“The mail always had to get through, war or no war. It was very important. Letters were very important for people, whether you were in the war or not.”
Sheena married after the war and she and her husband, who had been in the Russian convoys, moved to Birmingham. Her husband went to work at the GEC, and Sheena worked as a hospital receptionist.
“I loved working in the hospital and being able to help people, I remember I always said I would treat people exactly the way I would like to be treated.
I think that’s still true – sometimes people might just need a cup of tea or a phone call.
“I live at Limelight in Manchester now and am having to stay in my flat. My son lives not too far away and he does my shopping, and he has grandchildren as well, but it’s hard to get across to the children what’s happening. My great-grandchildren are two and four and it’s very difficult to tell children they cannot see people.
“I am glad to have lived this long and I am old now, but I would still like to survive and community is important. The telephone is so important for me. I did use a computer when I worked as a hospital receptionist but I didn’t carry it on and I couldn’t do it now. But good communication and kindness are important. Laura from the SRG is lovely to us. We’re in a good position here. People survive with support from one another, there’s no doubt about that. I think in a crisis, the best comes out in people. Just look how much money that man [Captain Tom Moore] raised in his garden – it brings out the best in people and we can pull together.”
Over the past month, we’ve seen a lot of pulling together. We know times are very strange and perhaps disconcerting at the moment, but if we pull together like we have done in the past, then we can pull through together.

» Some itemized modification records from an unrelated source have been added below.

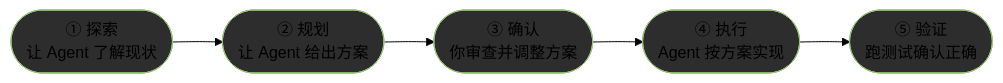
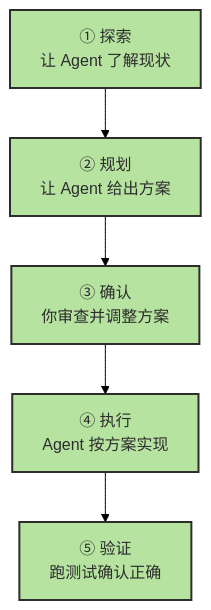
The fourth of 10 diagrams in docs/chapters/ch10-collaboration.md (zht043/AgenticCodingTutorial), drawn with Mermaid (forest theme) before and after one commit. The commit also changed other lines of this file and 26 other files, not shown here.

````diff
--- a/docs/chapters/ch10-collaboration.md
+++ b/docs/chapters/ch10-collaboration.md
@@ -260,12 +264,12 @@
 ```mermaid
-flowchart LR
-    classDef step fill:#2d2d2d,stroke:#98c379
+flowchart TD
+    classDef step fill:#b7e3a1,stroke:#2d2d2d,stroke-width:2px,color:#2d2d2d
 
-    S1(["① 探索<br/>让 Agent 了解现状"]):::step
-    S2(["② 规划<br/>让 Agent 给出方案"]):::step
-    S3(["③ 确认<br/>你审查并调整方案"]):::step
-    S4(["④ 执行<br/>Agent 按方案实现"]):::step
-    S5(["⑤ 验证<br/>跑测试确认正确"]):::step
+    S1["① 探索<br/>让 Agent 了解现状"]:::step
+    S2["② 规划<br/>让 Agent 给出方案"]:::step
+    S3["③ 确认<br/>你审查并调整方案"]:::step
+    S4["④ 执行<br/>Agent 按方案实现"]:::step
+    S5["⑤ 验证<br/>跑测试确认正确"]:::step
 
     S1 --> S2 --> S3 --> S4 --> S5
 ```
````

Sheena’s memories of sharing surpluses, keeping open the vital lines of communication and treating others as we’d like to be treated are timeless, loving values. They’ve never been lost, but we see them very clearly now in the mutual aid and neighbourhood support groups that have sprung up all around us.
Our work at Church Action on Poverty is always centred around compassionate community, and communal campaigns. None of us should be left adrift. We all need one another, and we can all support one another. If we can do that now, and once this is all over, we’ll create lasting change.